Notting Hill works because it takes the basic Rom-Com structure, but manages to find originality through the characters and the situations they find themselves in. Most of this is down to the talents of Richard Curtis, who has a real eye for situation comedy. Curtis’s tale follows Will, the divorced owner of a travel bookshop in London’s illustrious Notting Hill. One day Anna Scott, the world’s biggest movie star, walks in to Will’s shop. Against all the odds Anna & Will begin to fall for each other, but their vastly different walks of life threaten to ruin their relationship.
It’s a charming love story that is, of course, predictable in its narrative structure. However, Curtis manages to find enough compelling originality by clashing Will’s relatable life with that of Anna’s world of press conferences and fancy parties.
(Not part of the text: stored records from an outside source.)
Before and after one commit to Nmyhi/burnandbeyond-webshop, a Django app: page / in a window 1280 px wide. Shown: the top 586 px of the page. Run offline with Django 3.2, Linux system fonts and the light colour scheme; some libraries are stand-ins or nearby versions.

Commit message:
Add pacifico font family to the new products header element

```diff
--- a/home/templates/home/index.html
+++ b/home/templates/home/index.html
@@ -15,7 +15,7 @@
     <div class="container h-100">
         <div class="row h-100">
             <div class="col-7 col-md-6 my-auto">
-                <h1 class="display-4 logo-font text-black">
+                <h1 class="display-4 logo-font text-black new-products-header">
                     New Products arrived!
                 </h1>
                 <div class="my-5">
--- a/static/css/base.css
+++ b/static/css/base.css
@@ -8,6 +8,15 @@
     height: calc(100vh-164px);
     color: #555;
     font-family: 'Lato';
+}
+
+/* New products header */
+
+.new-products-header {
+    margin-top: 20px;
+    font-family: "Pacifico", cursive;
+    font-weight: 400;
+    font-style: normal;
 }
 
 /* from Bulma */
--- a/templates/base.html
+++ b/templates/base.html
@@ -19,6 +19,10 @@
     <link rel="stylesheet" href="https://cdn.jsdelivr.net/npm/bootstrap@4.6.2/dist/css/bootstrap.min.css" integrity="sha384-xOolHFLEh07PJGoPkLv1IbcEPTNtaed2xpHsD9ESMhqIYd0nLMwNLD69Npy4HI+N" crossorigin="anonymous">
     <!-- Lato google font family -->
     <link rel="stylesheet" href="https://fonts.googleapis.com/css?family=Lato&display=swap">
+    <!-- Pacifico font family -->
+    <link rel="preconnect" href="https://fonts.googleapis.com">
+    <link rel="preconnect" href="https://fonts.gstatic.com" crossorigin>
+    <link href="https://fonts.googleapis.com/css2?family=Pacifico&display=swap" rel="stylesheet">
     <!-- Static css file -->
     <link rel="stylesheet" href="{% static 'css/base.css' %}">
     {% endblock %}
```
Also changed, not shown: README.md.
It’s this clash of cultures that’s wonderfully highlighted during the films standout scene, in which Will brings Anna to his baby sisters dinner party as his date. It’s a testament to the talent of Curtis that he manages to mix the comedy of this culture clash – the facial expressions of Will’s friend as they realize who he has brought to dinner are priceless – with moments of heartache; Gina McKee’s revelation about being unable to have a child is quietly devastating.
As Will, Hugh Grant plays the bumbling English gent like it’s second nature. For the most part his comic timing is flawless and Curtis’s script throws up some great lines; Will, having been forced to impersonate a journalist at a movie press junket, asking a young Mischa Barton if Leonardo DiCaprio is her “favorite Italian director” makes me laugh every time. Meanwhile, Julia Roberts (an actress for whom I am not a fan) does well in making a relatable human character out of a 2 dimensional movie star that, at times, you want to hate and can’t help but like. The chemistry between the two stars is clear to see; theirs is a love story that you cannot help but be swept up in.
Notting Hill has a fantastic supporting cast, all of who hold their own admirably. However, it is Rhys Ifans as Will’s flat mate Spike who steals the show; he gets all the best lines and his delivery is always perfect.
Of course, some aspects of Moore’s film fall too close to cheesy; the soundtrack, for example, makes you sigh whenever it kicks in (particularly that god awful Ronan Keating song). Worse than that is the presentation of London, which is just annoyingly fanciful.
Nonetheless, Notting Hill remains a superior Rom-Com; in fact I would go as far as to say it is favourite. It’s rare that I am able to watch a film with Hugh Grant in without crying and while I cry during Notting Hill, that’s with laughter not with disappointment.